How to complete this task. From the first line to the last, write out the records exactly, leaving the pictures behind.

Material to process.

*****

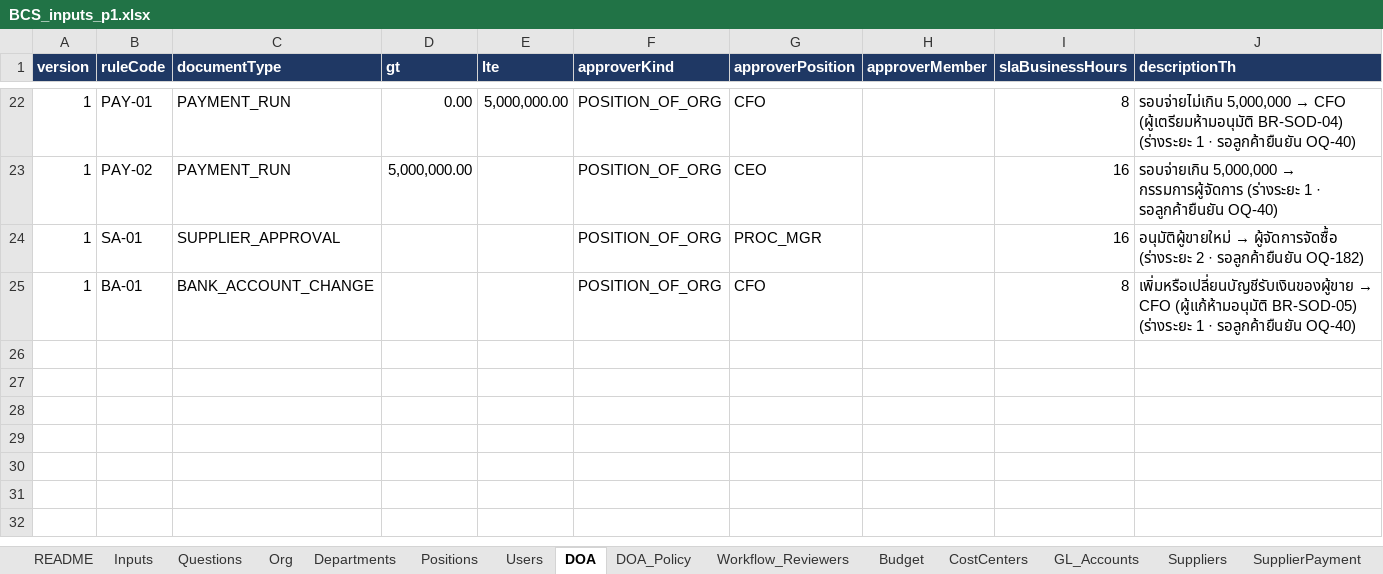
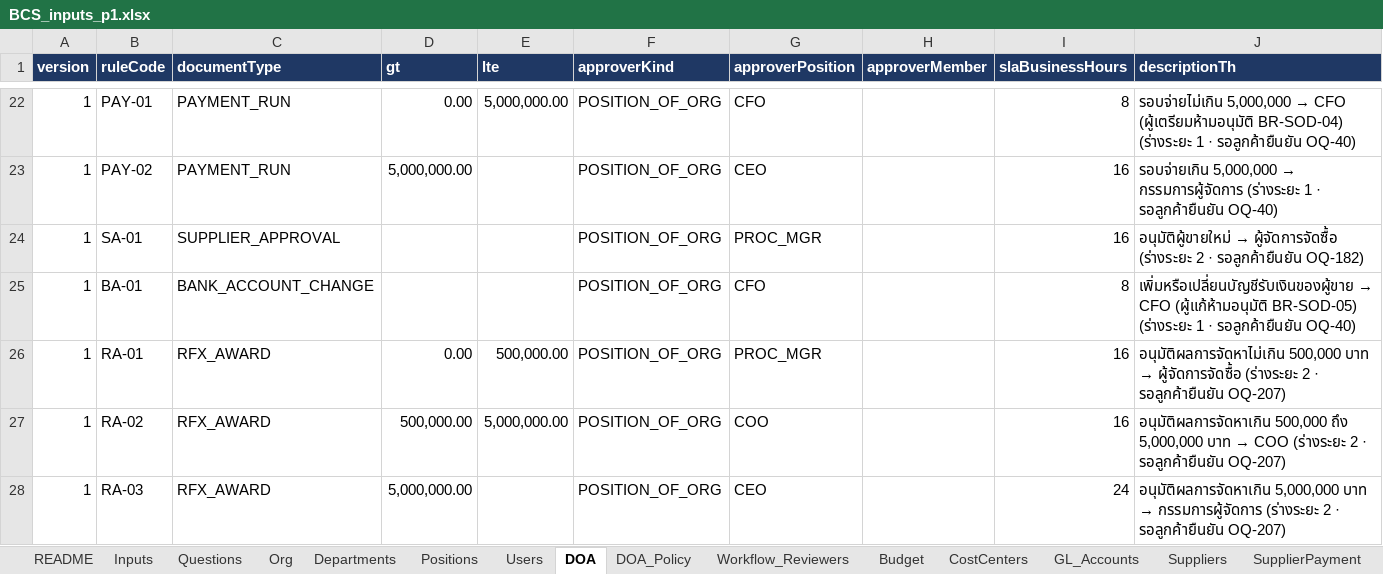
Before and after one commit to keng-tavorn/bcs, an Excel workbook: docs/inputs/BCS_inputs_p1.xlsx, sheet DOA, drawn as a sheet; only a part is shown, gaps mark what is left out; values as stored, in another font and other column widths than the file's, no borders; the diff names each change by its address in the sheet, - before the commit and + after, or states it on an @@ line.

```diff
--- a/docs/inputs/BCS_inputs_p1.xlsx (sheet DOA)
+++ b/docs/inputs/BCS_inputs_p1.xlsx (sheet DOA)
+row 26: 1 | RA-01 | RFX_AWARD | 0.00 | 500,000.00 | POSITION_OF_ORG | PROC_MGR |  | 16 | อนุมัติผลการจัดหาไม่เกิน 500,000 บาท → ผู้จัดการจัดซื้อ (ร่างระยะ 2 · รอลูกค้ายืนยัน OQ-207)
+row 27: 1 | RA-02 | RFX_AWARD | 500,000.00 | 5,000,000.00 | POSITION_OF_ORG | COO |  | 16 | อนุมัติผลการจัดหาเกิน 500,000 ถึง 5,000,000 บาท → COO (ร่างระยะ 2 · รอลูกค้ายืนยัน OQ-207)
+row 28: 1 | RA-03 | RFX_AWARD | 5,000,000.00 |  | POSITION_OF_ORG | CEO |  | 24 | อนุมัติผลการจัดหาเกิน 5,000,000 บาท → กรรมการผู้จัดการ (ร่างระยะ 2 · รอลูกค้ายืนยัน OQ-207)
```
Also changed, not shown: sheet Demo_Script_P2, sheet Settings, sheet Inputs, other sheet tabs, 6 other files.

*****

Response to this exercise.
Before and after one commit to keng-tavorn/bcs, an Excel workbook: docs/inputs/BCS_inputs_p1.xlsx, sheet DOA, drawn as a sheet; only a part is shown, gaps mark what is left out; values as stored, in another font and other column widths than the file's, no borders; the diff names each change by its address in the sheet, - before the commit and + after, or states it on an @@ line.

```diff
--- a/docs/inputs/BCS_inputs_p1.xlsx (sheet DOA)
+++ b/docs/inputs/BCS_inputs_p1.xlsx (sheet DOA)
+row 26: 1 | RA-01 | RFX_AWARD | 0.00 | 500,000.00 | POSITION_OF_ORG | PROC_MGR |  | 16 | อนุมัติผลการจัดหาไม่เกิน 500,000 บาท → ผู้จัดการจัดซื้อ (ร่างระยะ 2 · รอลูกค้ายืนยัน OQ-207)
+row 27: 1 | RA-02 | RFX_AWARD | 500,000.00 | 5,000,000.00 | POSITION_OF_ORG | COO |  | 16 | อนุมัติผลการจัดหาเกิน 500,000 ถึง 5,000,000 บาท → COO (ร่างระยะ 2 · รอลูกค้ายืนยัน OQ-207)
+row 28: 1 | RA-03 | RFX_AWARD | 5,000,000.00 |  | POSITION_OF_ORG | CEO |  | 24 | อนุมัติผลการจัดหาเกิน 5,000,000 บาท → กรรมการผู้จัดการ (ร่างระยะ 2 · รอลูกค้ายืนยัน OQ-207)
```
Also changed, not shown: sheet Demo_Script_P2, sheet Settings, sheet Inputs, other sheet tabs, 6 other files.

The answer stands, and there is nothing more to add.